Top of Given data

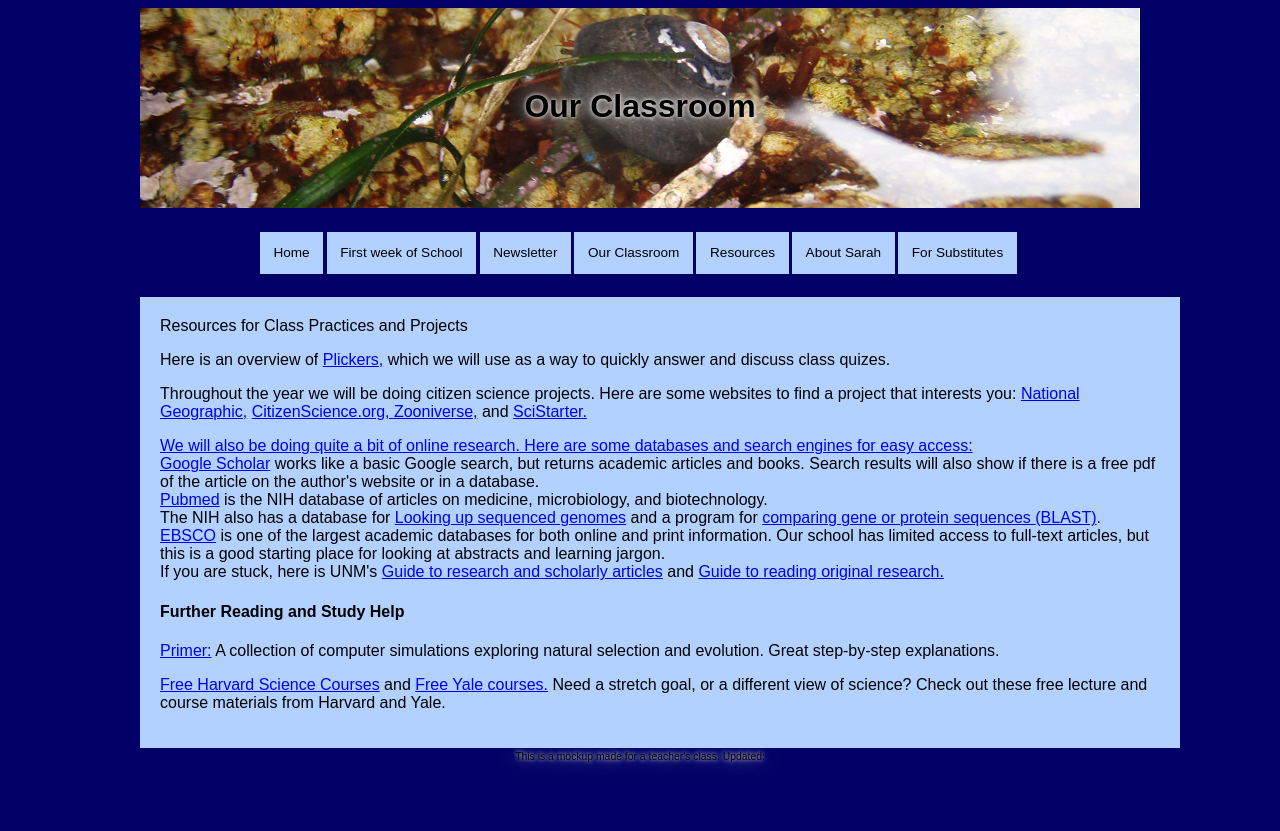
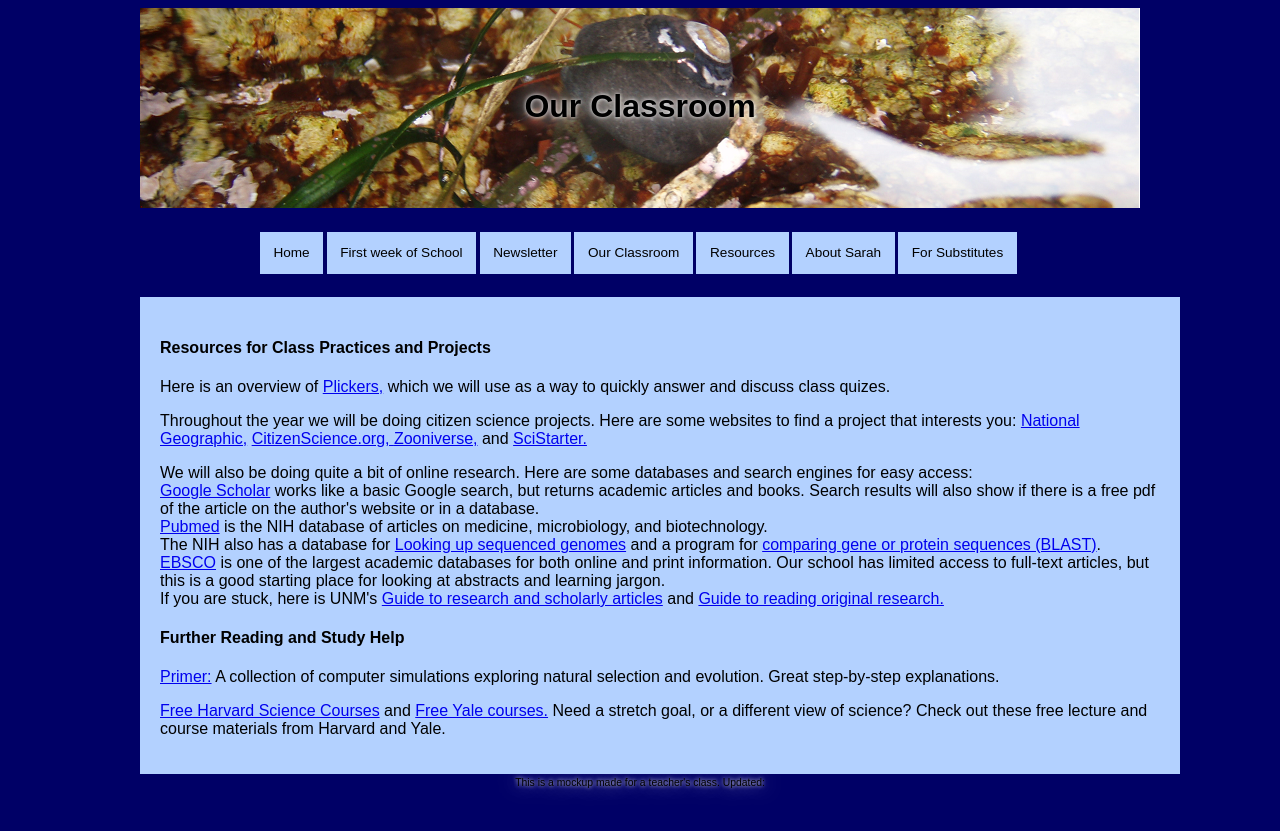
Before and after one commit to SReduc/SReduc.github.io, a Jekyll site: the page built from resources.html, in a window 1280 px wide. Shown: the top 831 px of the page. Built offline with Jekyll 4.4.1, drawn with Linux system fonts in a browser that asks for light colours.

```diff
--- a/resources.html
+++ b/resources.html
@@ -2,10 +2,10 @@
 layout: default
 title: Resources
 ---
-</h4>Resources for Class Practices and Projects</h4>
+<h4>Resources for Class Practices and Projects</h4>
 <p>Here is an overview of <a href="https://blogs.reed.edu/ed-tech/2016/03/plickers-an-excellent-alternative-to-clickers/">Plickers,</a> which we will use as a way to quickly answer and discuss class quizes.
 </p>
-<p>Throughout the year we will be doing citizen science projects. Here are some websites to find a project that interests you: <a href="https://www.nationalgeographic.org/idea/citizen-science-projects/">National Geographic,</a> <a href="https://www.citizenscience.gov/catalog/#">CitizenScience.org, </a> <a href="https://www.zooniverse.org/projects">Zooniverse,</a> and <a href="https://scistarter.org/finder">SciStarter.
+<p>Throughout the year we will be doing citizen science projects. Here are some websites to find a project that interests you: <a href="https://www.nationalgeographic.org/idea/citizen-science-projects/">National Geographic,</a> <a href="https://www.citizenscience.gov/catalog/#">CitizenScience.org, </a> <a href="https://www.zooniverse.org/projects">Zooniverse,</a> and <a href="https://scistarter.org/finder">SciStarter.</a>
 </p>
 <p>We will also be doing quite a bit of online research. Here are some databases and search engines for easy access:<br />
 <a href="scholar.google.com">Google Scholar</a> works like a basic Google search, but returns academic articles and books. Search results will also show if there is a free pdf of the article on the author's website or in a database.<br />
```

Bottom of Given data

**What to work on**
Repeat all entries exactly, pictures excluded.

**Result of this task**
Before and after one commit to SReduc/SReduc.github.io, a Jekyll site: the page built from resources.html, in a window 1280 px wide. Shown: the top 831 px of the page. Built offline with Jekyll 4.4.1, drawn with Linux system fonts in a browser that asks for light colours.

```diff
--- a/resources.html
+++ b/resources.html
@@ -2,10 +2,10 @@
 layout: default
 title: Resources
 ---
-</h4>Resources for Class Practices and Projects</h4>
+<h4>Resources for Class Practices and Projects</h4>
 <p>Here is an overview of <a href="https://blogs.reed.edu/ed-tech/2016/03/plickers-an-excellent-alternative-to-clickers/">Plickers,</a> which we will use as a way to quickly answer and discuss class quizes.
 </p>
-<p>Throughout the year we will be doing citizen science projects. Here are some websites to find a project that interests you: <a href="https://www.nationalgeographic.org/idea/citizen-science-projects/">National Geographic,</a> <a href="https://www.citizenscience.gov/catalog/#">CitizenScience.org, </a> <a href="https://www.zooniverse.org/projects">Zooniverse,</a> and <a href="https://scistarter.org/finder">SciStarter.
+<p>Throughout the year we will be doing citizen science projects. Here are some websites to find a project that interests you: <a href="https://www.nationalgeographic.org/idea/citizen-science-projects/">National Geographic,</a> <a href="https://www.citizenscience.gov/catalog/#">CitizenScience.org, </a> <a href="https://www.zooniverse.org/projects">Zooniverse,</a> and <a href="https://scistarter.org/finder">SciStarter.</a>
 </p>
 <p>We will also be doing quite a bit of online research. Here are some databases and search engines for easy access:<br />
 <a href="scholar.google.com">Google Scholar</a> works like a basic Google search, but returns academic articles and books. Search results will also show if there is a free pdf of the article on the author's website or in a database.<br />
```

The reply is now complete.